I have always loved Christmas, yes people, us ‘brown people’ celebrate christmas too as I so often get awkwardly asked.
This time of year is especially important for me as I have watched each season turn for the first time in my entire life.
There is a tree in my back garden which I watched blossom with the most beautiful blush pink colour when I got diagnosed with cancer in spring.
April 2018 with my dear friends Sarah and Sharan shortly after the diagnosis
It flourished in summer when I reached health stability and got married to my love and leaves fell into Autumn when my emotions released and I felt more at ease with my shortened, uncertain future.

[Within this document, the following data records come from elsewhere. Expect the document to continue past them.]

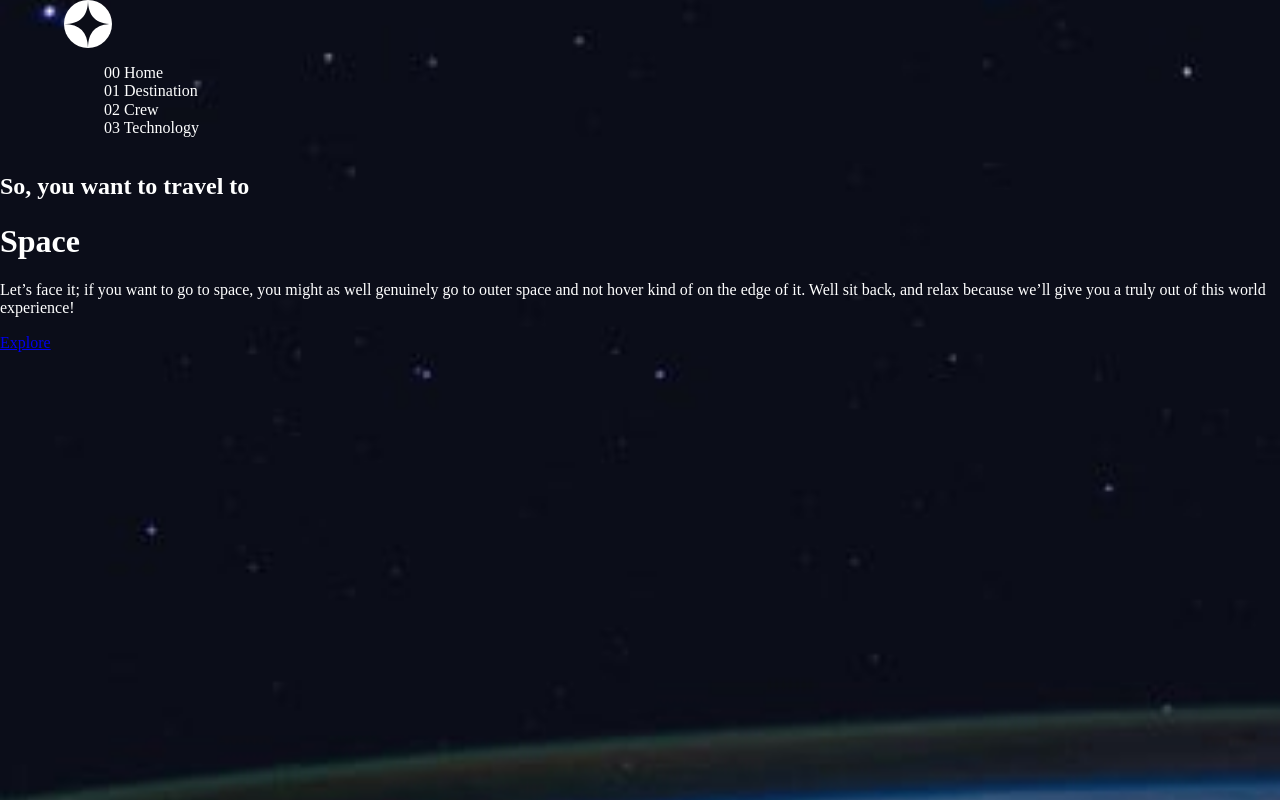
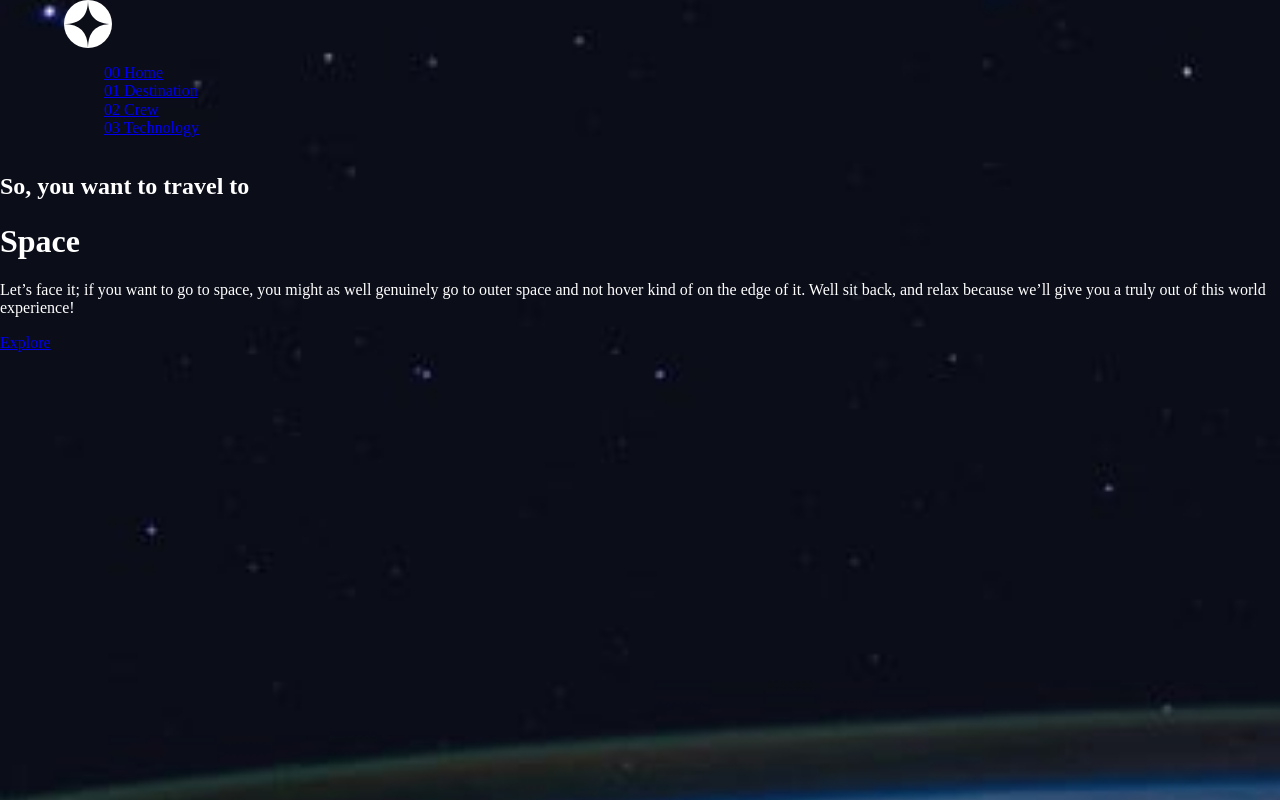
Before and after one commit to crisdevs/space-tourism, a plain HTML site: page html/index.html in a window 1280 px wide. Drawn offline with Linux system fonts and the light colour scheme.

Commit message:
Added links to nav list

```diff
--- a/html/index.html
+++ b/html/index.html
@@ -15,10 +15,10 @@
     <img class = "logo" src = "../images/shared/logo.svg">
     <nav>
       <ul>
-        <li>00 Home</li>
-        <li>01 Destination</li>
-        <li>02 Crew</li>
-        <li>03 Technology</li>
+        <li><a href = "#">00 Home</a></li>
+        <li><a href = "#">01 Destination</a></li>
+        <li><a href = "#">02 Crew</a></li>
+        <li><a href = "#">03 Technology</a></li>
       </ul>
     </nav>
   </header>
```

Leaves are now rotting in Winter, signalling the end of this turbulent and transformative year heading towards new beginnings, life around the corner.
The seasons we experience here are so very magical, I am truly embracing the winter and these darker days, its sad that it takes disease for me to stop and appreciate how much of a blessing life is and how important I am to myself and others.
Our modern surroundings tell us to show and tell, spend and be excessive with food, drink and gifts which most of the time creates an empty void for many who do not achieve the ‘perfect’ christmas experience.
Achieving the perfect experience is unobtainable, it’s an illusion in our heads, created by grotesque, money grabbing retailers and marketers who I used to work for in another life.
Mine and Gareth’s subtle Christmas tree this year
This year I am full of gratitude for being here to experience this season, I am most excited to reflect upon my experiences no matter how painful and extreme some may have been.
Some miraculous lessons have come from this year and I feel cliché ‘conscious’, for the first time in my life.
I always had wisdom, I told people whats best and what to do which makes me a fantastic restaurateur, but a reflective cancer patient with a message, can it be so?
I am learning everyday, to be vocal and speak up for myself, if I didn’t get a private ultrasound scan on my neck my prognosis could have been much worse if not terminal from the get go.
I have learnt this year that I am totally worthy, my opinions, my thoughts, my being.
I have purpose and things to achieve for myself and others, big or small we are all miracles, teaching each other how to live, how to love, how to hurt and how to be, every single one of us.
Hurting has been a huge lesson for me, the pain has taught me to love harder.
We are all here on the same journey, side by side whether you choose to see this or not.
We are all here together, this disease has changed me, I needed to learn from this experience and its taught me in a short space of time what is important.
I realise how powerful my mind is, how it caused such physical panic attacks within my being from sheer fear of the unknown, it could also be a contribution to my diagnosis.
Ancient medicine considers disease of the lungs to be linked to grief and sadness, I had to explore this as I have mentioned previously I lived a significant life before the diagnosis.
I experienced my fair share of these emotions in my life from such a young age, I felt abandonment and extreme pressure to grow up and react to nightmare scenarios for any young teen.
I have been working on releasing these emotions and become more loving to myself and those around me because a life threatening disease is literally shouting at me to.
Now I’m not saying disease is self-inflicted, I’m merely drawing on my own very colourful life experiences and taking ownership.
It’s totally a control thing, I’m not in control of a lot of me physically and medically, what I am in control of is my mind and my thoughts, that’s where the real battle lies.
This will hopefully transcend upon my body and give me a chance to live and love.
Wishing you all a reflective winter season of deep loving thoughts towards yourself and others, light in darkness, hope over fear as we all look towards the new year together xxx